I'm revisiting the big topic that is in some sense the topic of the Modern church in America: the Christian Gospel (let us be explicit: "Jesus is Lord") is about more than what happens to me after I die. It's also about more than me. (We've already discussed it here in this post.)

But how do you teach that in a way that is more constructive than deconstructive?

Yesterday in one day I had two different, but equally frustrating experiences of the way our culture (our church culture) has watered down the strength of the faith.


I went with the senior adults (a smallish group) to visit the "talking murals" at a church an hour or so to the North. The murals were interesting--quite nice, really, and a surprisingly vibrant thing to see in a rural church. But after we looked at the murals and listened to the presentation, this pastor walks out with a big stack of materials (and a giant Bible--which he never opened--ah how I love the prop Bible) and proceeds to explain how to make a "wordless book"--you know, the little homemade evangelistic tract made of different colors of construction paper (black, red, gold, etc.) to symbolize the "plan of salvation." And then he pontificates about how you have to ask people if they have made a decision and invited Jesus into their heart, and he suggests that these seniors need to share the wordless book with someone before the summer is up. (Or else what? I mean, does that mean that their 80 years have been worthless before they found this brilliant salvific technology?)

It seemed like he went on for ages--and I had to bite my tongue, because I got really angry. Nothing seemed to phase the group. Afterwards they all said, "Oh, well that was pretty!" But I kept thinking about how crassly manipulative and wrong the impromptu sermon was. I wanted to tell everyone, "Look, you can ignore everything that guy said." But as it turned out I didn't say anything because I realized that they weren't too worried about it. They have probably seen it before. I am young, and occasionally hotheaded. They have the peace that comes from age.


Last evening was our third night of Vacation Bible School. It has been a lot of fun. I love spending time with the kids.

Can you tell the truth by lying? This is an old question, and not as easy as you might imagine; it hangs on quesions of what language is and does. An old professor gave this example: a kid kicks his brother. You ask, "Did you just hit your brother?" Now strictly he could say, "No," insofar as "hit" may imply the use of the hands and not the feet, but it may be more truthful for him to say "Yes."

I bring this up because I feel like a lot of adults lie to kids by simplifying Christian concepts for their level of comprehension. Last night at VBS the theme was "courage." I can't tell you how many times I heard people equating courage with bravery, with facing your fears. That's all well and good, but it is only vaguely connected with the Christian virtue of courage. Bravery is for the soldier, but courage is for the martyr. I know that's a little too deep for the younger kids, but I figured I could broach it with the 5th graders. They didn't even know what a "martyr" was.
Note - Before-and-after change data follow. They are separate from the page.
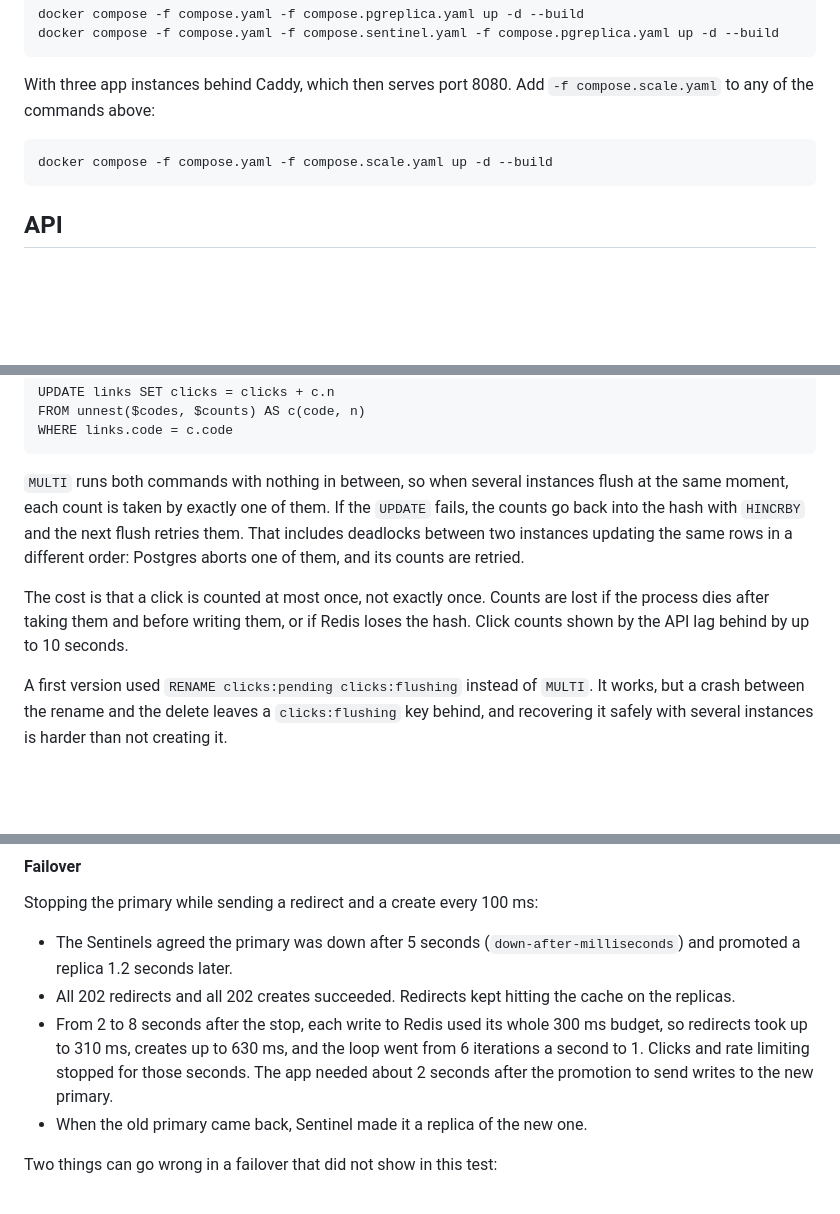
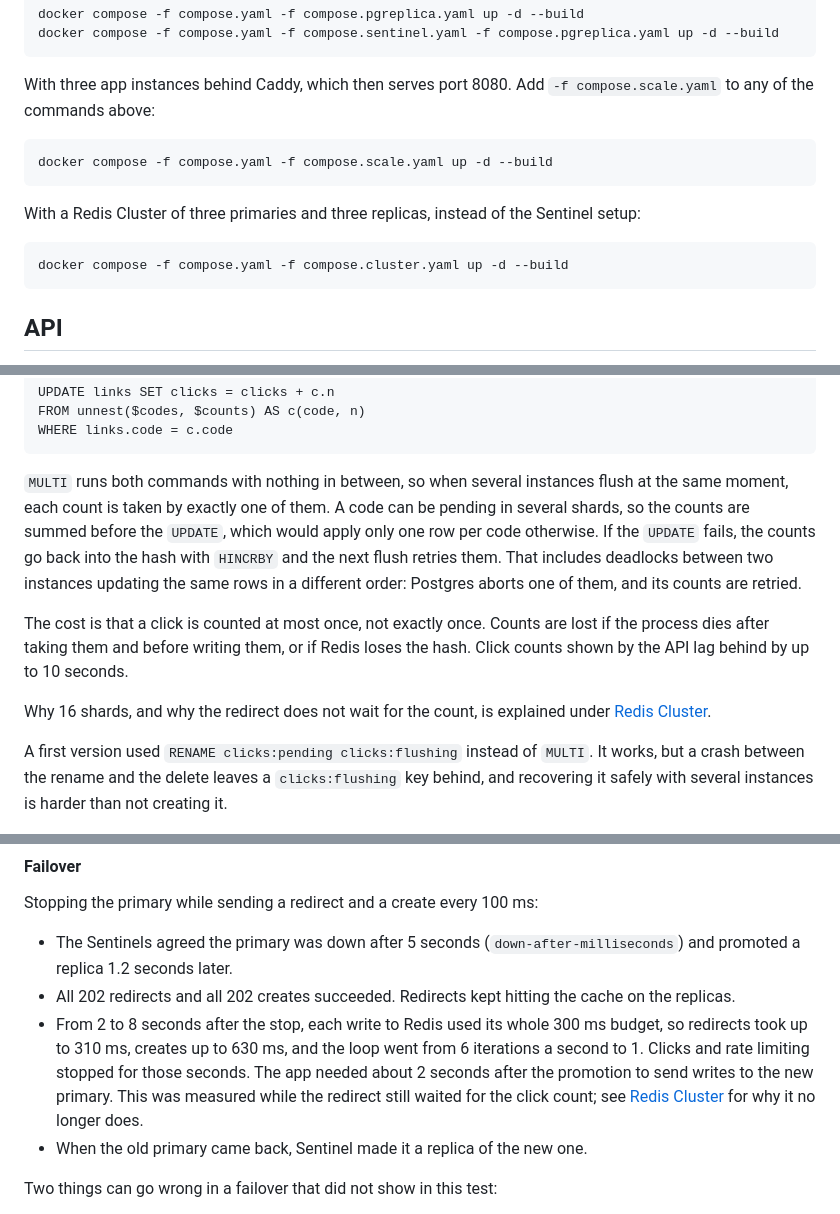
Before and after one commit to eduardperreca/redshortener, a Markdown page: README.md, 3 parts joined by grey strips. Rendered like a GitHub page; blank space fills up the shorter version.

````diff
--- a/README.md
+++ b/README.md
@@ -43,6 +43,13 @@ With three app instances behind Caddy, which then serves port 8080. Add
 docker compose -f compose.yaml -f compose.scale.yaml up -d --build
 ```
 
+With a Redis Cluster of three primaries and three replicas, instead of the
+Sentinel setup:
+
+```sh
+docker compose -f compose.yaml -f compose.cluster.yaml up -d --build
+```
+
 ## API
 
 Create a link. `expires_in` is in seconds and optional; without it the link
@@ -205,7 +214,9 @@ WHERE links.code = c.code
 ```
 
 `MULTI` runs both commands with nothing in between, so when several instances
-flush at the same moment, each count is taken by exactly one of them. If the
+flush at the same moment, each count is taken by exactly one of them. A code
+can be pending in several shards, so the counts are summed before the
+`UPDATE`, which would apply only one row per code otherwise. If the
 `UPDATE` fails, the counts go back into the hash with `HINCRBY` and the next
 flush retries them. That includes deadlocks between two instances updating the
 same rows in a different order: Postgres aborts one of them, and its counts are
@@ -214,6 +225,9 @@ retried.
 The cost is that a click is counted at most once, not exactly once. Counts are
 lost if the process dies after taking them and before writing them, or if Redis
 loses the hash. Click counts shown by the API lag behind by up to 10 seconds.
+
+Why 16 shards, and why the redirect does not wait for the count, is explained
+under [Redis Cluster](#redis-cluster).
 
 A first version used `RENAME clicks:pending clicks:flushing` instead of
 `MULTI`. It works, but a crash between the rename and the delete leaves a
@@ -308,7 +322,9 @@ Stopping the primary while sending a redirect and a create every 100 ms:
   ms budget, so redirects took up to 310 ms, creates up to 630 ms, and the loop
   went from 6 iterations a second to 1. Clicks and rate limiting stopped for
   those seconds. The app needed about 2 seconds after the promotion to send
-  writes to the new primary.
+  writes to the new primary. This was measured while the redirect still
+  waited for the click count; see [Redis Cluster](#redis-cluster) for why it
+  no longer does.
 - When the old primary came back, Sentinel made it a replica of the new one.
 
 Two things can go wrong in a failover that did not show in this test:
````
Also changed, not shown: other parts of README.md (+78 -7 lines).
Perhaps my queasiness here just means that I'm not the best person to teach younger kids. Because--back to my lying question--I don't think that you should hide the concise but complex theological terms that the Church has chosen over the centuries. Kids may not understand it all--and we should do our best to explain--but I wonder if it is not better to leave it incomprehensible and intact--for the time when they can understand--than to water it down and risk them understanding wrongly. Because that can lead to that weird place in which adults realize that things aren't exactly like they were taught as a child--and so it all falls apart. Furthermore, if language actually shapes our understanding (and I tend to believe that it does, as does the old Christian maxim, lex orandi lex credendi), then shouldn't we use the best language possible as we are forming young disciples?

Please forgive this long and directionless post. I am developing what my supervisor calls a "VBS hangover."

1 comment:

Emily Sanford, MSW/MDiv, '08 said...

You've really highlighted some of the challenges of preaching/teaching the gospel with integrity! It's very easy to water down and oversimplify the message.

Don't give up too quickly on teaching the 5th graders! It requires hard work, patience, and creativity, but I'm sure you can find age-appropriate ways of teaching about martyrs. It is so important to build a strong foundation, and I'm afraid that we often underestimate the faith of children.